TASK ITEM:
The lines to return begin at the one containing "a la izquierda" and end at the final line of the material; output them exactly and only them.
(SOURCE RECORDS begins)
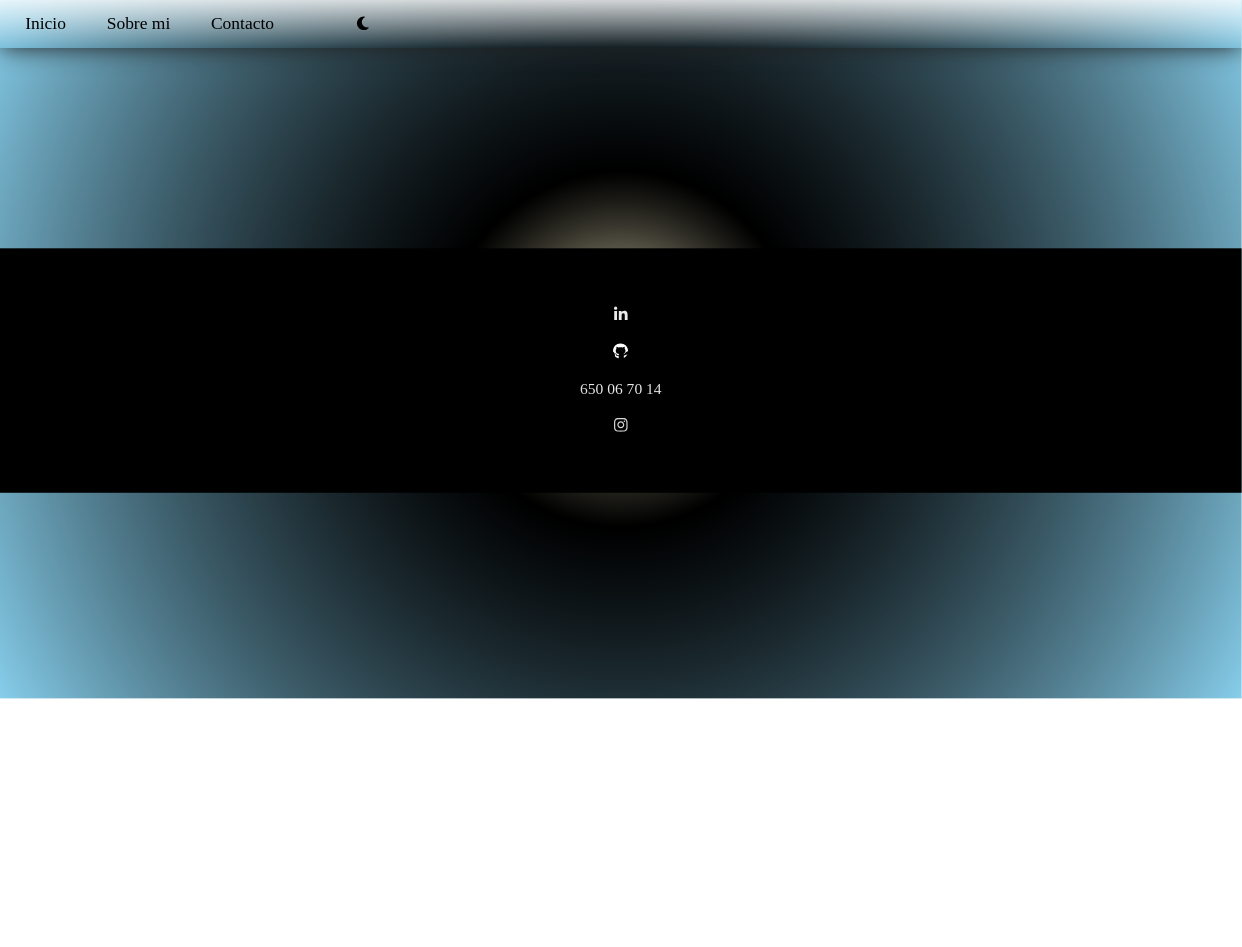
Repository: izhanlaraagarcia/izhanlaraagarcia.github.io
Page: / (app in vite-project/)
An editor plug-in stored every save of this project. The page is shown before and after a run of saves, followed by the edit.
The browser window is 1280 px wide. The pictures show the whole page, at 97% of full size.
The project was rebuilt for these pictures with package versions that can differ from the ones it lists, and the page was loaded fresh each time. Also part of the build but not shown: vite-project/vite.config.js, vite-project/src/pages/About/styles/about.scss, vite-project/src/pages/About/about.jsx, vite-project/src/pages/Contact/contact.jsx.

Above is the page before, as saved 2024-08-19 13:21:00.

### vite-project/index.html
<!doctype html>
<html lang="en">
  <head>
    <meta charset="UTF-8" />
    <meta name="viewport" content="width=device-width, initial-scale=1.0" />
    <title>Izhan Lara Garcia</title>
  </head>
  <body>
    <div id="root"></div>
    <script type="module" src="/src/main.jsx"></script>
  </body>
</html>

### vite-project/src/App.jsx
import React from "react";
import { BrowserRouter as Router, Route, Routes } from "react-router-dom";
import Menu from "./Componentes-Generales/menu.jsx";
import Inicio from "./Home/Inicio.jsx";
import About from "./pages/About/about.jsx";
import Contact from "./pages/Contact/contact.jsx";
import { ThemeProvider } from "./Constants/themaContext.jsx";

import { library } from "@fortawesome/fontawesome-svg-core";
import { fas } from "@fortawesome/free-solid-svg-icons";

library.add(fas);

class App extends React.Component {
  render() {
    return (
      <ThemeProvider>
        <Router>
          <Menu />
          <Routes>
            <Route path="/" element={<Inicio />} />
            <Route path="/sobre-mi" element={<About />} />
            <Route path="/contacto" element={<Contact />} />
          </Routes>
        </Router>
      </ThemeProvider>
    );
  }
}

export default App;

### vite-project/src/index.css
/* :root {
  font-family: Inter, system-ui, Avenir, Helvetica, Arial, sans-serif;
  line-height: 1.5;
  font-weight: 400;

  color-scheme: light dark;
  color: rgba(255, 255, 255, 0.87);
  background-color: #242424;

  font-synthesis: none;
  text-rendering: optimizeLegibility;
  -webkit-font-smoothing: antialiased;
  -moz-osx-font-smoothing: grayscale;
}

a {
  font-weight: 500;
  color: #646cff;
  text-decoration: inherit;
}

a:hover {
  color: #535bf2;
}



h1 {
  font-size: 3.2em;
  line-height: 1.1;
}

button {
  border-radius: 8px;
  border: 1px solid transparent;
  padding: 0.6em 1.2em;
  font-size: 1em;
  font-weight: 500;
  font-family: inherit;
  background-color: #1a1a1a;
  cursor: pointer;
  transition: border-color 0.25s;
}

button:hover {
  border-color: #646cff;
}

button:focus,
button:focus-visible {
  outline: 4px auto -webkit-focus-ring-color;
}

@media (prefers-color-scheme: light) {
  :root {
    color: #213547;
    background-color: #ffffff;
  }

  a:hover {
    color: #747bff;
  }

  button {
    background-color: #f9f9f9;
  }
} */

body {
  right: 0;
  margin: 0%;
  width: 100%;
  margin-top: 20%;
  text-align: center;
  min-width: 320px;
  min-height: 100vh;

}

button {
  border-radius: 8px;
  border: 1px solid transparent;
  padding: 0.6em 1.2em;
  font-size: 1em;
  font-weight: 500;
  font-family: inherit;
  background-color: #1a1a1a;
  cursor: pointer;
  transition: border-color 0.25s;
}

### vite-project/src/Componentes-Generales/menu.jsx
import React from "react";
import { Link } from "react-router-dom";
import "./styles/menu.scss";
import TemaComponent from "./thema";
import { useTheme } from "../Constants/themaContext";

// import { LANGUAGES } from "../Constants/lenguaje";

const Menu = () => {
  const { dark } = useTheme();
  return (
    <header>
      <nav className={`menu ${dark ? 'dark-mode' : 'light-mode'}`}>
        <ul>
          <li>
            <Link to="/">Inicio</Link>
            <i className="fas fa-address-card" aria-hidden="true"></i>
          </li>
          <li>
            <Link to="/sobre-mi">Sobre mi</Link>
          </li>
          <li>
            <Link to="/contacto">Contacto</Link>
          </li>
          <li>
            <TemaComponent />
          </li>
        </ul>
      </nav>
    </header>
  );
};

export default Menu;

### vite-project/src/Home/Inicio.jsx
import React from "react";
import "./Styles/estilos.scss";
import Background from "../Componentes-Generales/background";

import SocialMedia from '../Componentes-Generales/social';


const Inicio = () => {
  return (
    <div className="portfolio">
      <header>
        <h1>Izhan Lara Garcia</h1>
      </header>
      <div className="social-media-container">
        <SocialMedia/>
      </div>
      <Background/>
    </div>
  );
};

export default Inicio;

### vite-project/src/Constants/themaContext.jsx
import React, { createContext, useState, useContext } from "react";

const ThemeContext = createContext();

export const useTheme = () => useContext(ThemeContext);

export const ThemeProvider = ({ children }) => {
  const [dark, setDark] = useState(false);

  const toggleTheme = () => {
    setDark((prevDark) => !prevDark);
  };

  return (
    <ThemeContext.Provider value={{ dark, toggleTheme }}>
      {children}
    </ThemeContext.Provider>
  );
};

### vite-project/src/Componentes-Generales/styles/menu.scss
/* src/Componentes-Generales/styles/menu.css */

nav {
  top: 0;
  right: 0;
  margin: 0;
  padding: 0;
  position: fixed;
  width: 100%;
  background: linear-gradient(to bottom, rgba(255, 255, 255, 0.8), rgba(255, 255, 255, 0)) no-repeat;
  backdrop-filter: blur(5px);
  box-shadow: 0px 0px 25px #222;
  z-index: 10;

}

nav ul {
  list-style-type: none;
  padding: 0;
  margin: 0;
  display: flex;
  align-items: center;
}

nav li {
  margin-left: 10px;
}

nav a {
  display: flex;
  align-items: center;
  text-align: center;
  padding: 14px 16px;
  text-decoration: none;
  font-size: 18px;
  color: inherit;
  position: relative;
  overflow: hidden;
  transition: color 0.3s;
}

nav a:hover {
  color: #00aaff;
}

.fa-icon {
  margin-left: 8px;
}

.light-mode {
  color: black;
}

.dark-mode {
  color: white;
}

body {
  transition: background-color 0.5s, color 0.5s;
}

#tema {
  margin-left: 10px;
}

### vite-project/src/Componentes-Generales/thema.jsx
// TemaComponent.jsx
import React from "react";
import { FontAwesomeIcon } from "@fortawesome/react-fontawesome";
import { faSun, faMoon } from "@fortawesome/free-solid-svg-icons";
import { useTheme } from "../Constants/themaContext"; // Asegúrate de importar correctamente

const TemaComponent = () => {
  const { dark, toggleTheme } = useTheme();

  const handleClick = () => {
    toggleTheme();
    if (dark) {
      document.body.style.backgroundColor = "white";
      document.body.classList.remove("dark-mode");
      document.body.classList.add("light-mode");
    } else {
      document.body.style.backgroundColor = "black";
      document.body.classList.remove("light-mode");
      document.body.classList.add("dark-mode");
    }
  };

  return (
    <button
      id="tema"
      style={{
        cursor: "pointer",
        background: "none",
        border: "none",
        outline: "none",
        marginLeft: "80%",
      }}
      onClick={handleClick}
      aria-label={dark ? "Cambiar al modo claro" : "Cambiar al modo oscuro"}
    >
      <FontAwesomeIcon
        icon={dark ? faSun : faMoon}
        style={{ color: dark ? "white" : "inherit" }}
      />
    </button>
  );
};

export default TemaComponent;

### vite-project/src/Home/Styles/estilos.scss
h1 {
  text-align: center;
}

h1 {
  position: absolute;
  top: 48%;
  left: 50%;
  transform: translate(-50%, -50%);
  text-align: center;
}

### vite-project/src/Componentes-Generales/background.jsx
import React from "react";
import "./styles/background.scss";

class Background extends React.Component {
  render() {
    return (
      <div></div>
    );
  }
}

export default Background;

### vite-project/src/Componentes-Generales/social.jsx
import React from 'react';
import "./styles/social.scss"
import { FontAwesomeIcon } from '@fortawesome/react-fontawesome';
import { fab } from '@fortawesome/free-brands-svg-icons';

const SocialMedia = () => {
  return (
    <div className="social-media-container">
      <ul>
        <li>
          <a href="mailto:izhanlaragarcia@gmail.com" target="_blank" rel="noopener noreferrer">
            <FontAwesomeIcon icon={fab.faEnvelope} />
          </a>
        </li>
        <li>
          <a href="https://www.linkedin.com/in/izhan-lara-garcia/" target="_blank" rel="noopener noreferrer">
            <FontAwesomeIcon icon={fab.faLinkedinIn} />
          </a>
        </li>
        <li>
          <a href="https://github.com/izhanlg" target="_blank" rel="noopener noreferrer">
            <FontAwesomeIcon icon={fab.faGithub} />
          </a>
        </li>
        <li>
          <a href="tel:+34650067014">650 06 70 14</a>
        </li>
        <li>
          <a href="https://www.instagram.com/izhanlg/" target="_blank" rel="noopener noreferrer">
            <FontAwesomeIcon icon={fab.faInstagram} />
          </a>
        </li>
      </ul>
    </div>
  );
};

export default SocialMedia;

### vite-project/src/Componentes-Generales/styles/background.scss
html, body { height: 100%; }

body {
    background: radial-gradient(circle, lemonchiffon, black 25%, skyblue);
    background-repeat: no-repeat;
    background-size: cover;
    height: 100vh;
    margin:  0;
}

body:after {
    content: '';
    position: absolute;
    top: 0; right: 0; left: 0; bottom: 0;
    background: radial-gradient(circle, transparent, black 25%, transparent);
    animation: color 1.5s infinite ease-out alternate;
    opacity: 0;
}

@keyframes color {
    0% {  background: radial-gradient(circle, transparent, black 25%, transparent); }
    100% { opacity: 1; }
}

### vite-project/src/Componentes-Generales/styles/social.scss
.social-media-container {
  background-color: #000; // Fondo negro
  padding: 20px; // Agrega un padding para que no se peguen a los bordes
  ul {
    list-style: none; // Elimina los puntos de la lista
    padding: 0; // Elimina el padding de la lista
    margin: 0; // Elimina el margen de la lista
  }
  li {
    display: block; // Cada item de la lista se mostrará en una línea nueva
    margin-bottom: 20px; // Agrega un margen inferior para separar los items
  }
  a {
    color: #fff; // Texto blanco
    text-decoration: none; // Elimina el subrayado de los enlaces
  }
  a:hover {
    color: #ccc; // Texto gris claro al pasar el mouse
  }
  .fa-icon {
    font-size: 24px; // Tamaño de los iconos
    margin-right: 10px; // Agrega un margen derecho para separar los iconos del texto
  }
}

Loaded but not shown: vite-project/src/main.jsx (common file)

After the next 2 saves:
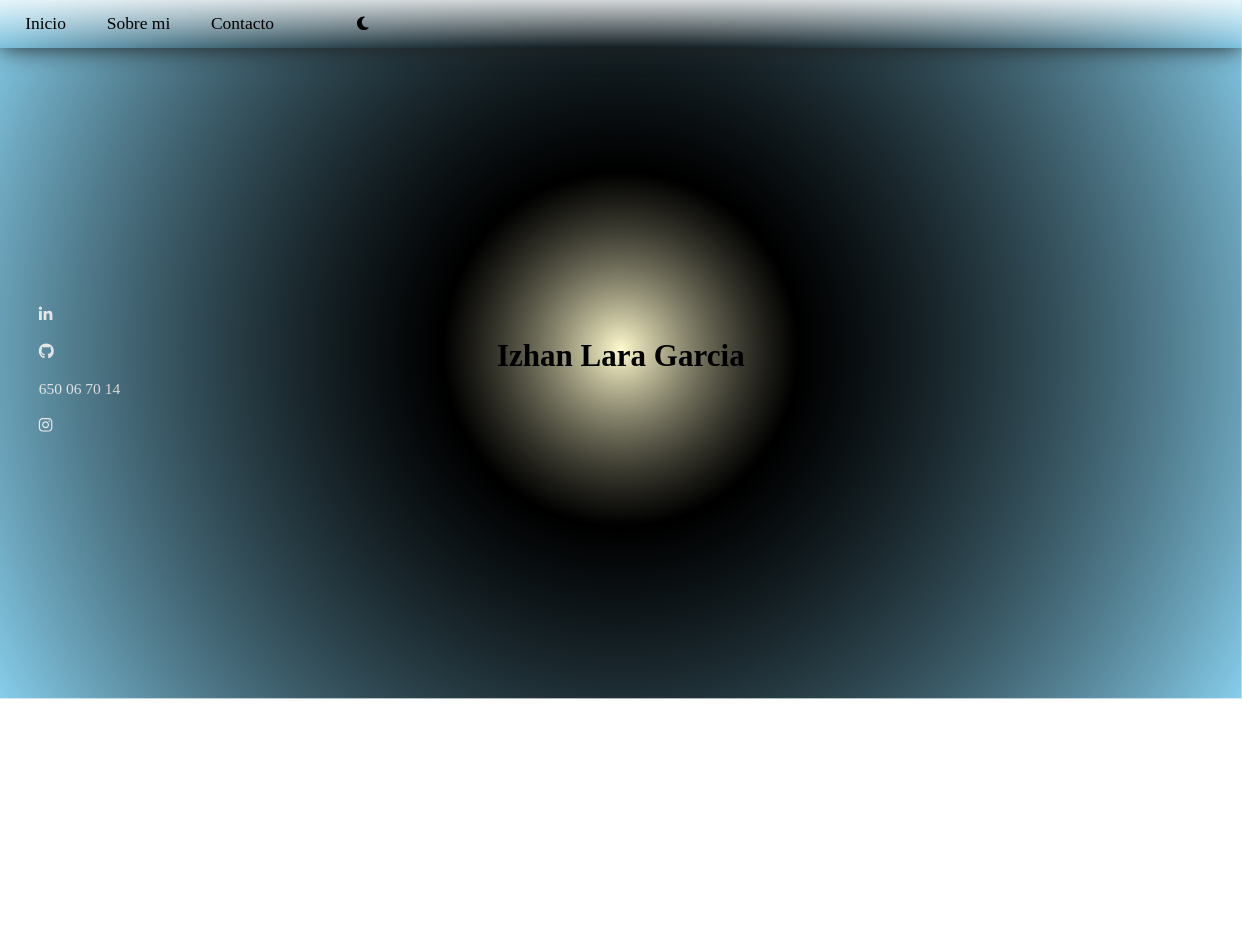
The 2 saves are shown as one change because they came seconds apart.
The last was saved 41 s later.
--- a/vite-project/src/Componentes-Generales/styles/social.scss
+++ b/vite-project/src/Componentes-Generales/styles/social.scss
@@ -1,10 +1,10 @@
 .social-media-container {
-  background-color: #000; // Fondo negro
   padding: 20px; // Agrega un padding para que no se peguen a los bordes
   ul {
     list-style: none; // Elimina los puntos de la lista
     padding: 0; // Elimina el padding de la lista
     margin: 0; // Elimina el margen de la lista
+    text-align: left; // Alinea el texto a la izquierda
   }
   li {
     display: block; // Cada item de la lista se mostrará en una línea nueva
(SOURCE RECORDS ends)
OUTPUT FOR THIS TASK:
+    text-align: left; // Alinea el texto a la izquierda
   }
   li {
     display: block; // Cada item de la lista se mostrará en una línea nueva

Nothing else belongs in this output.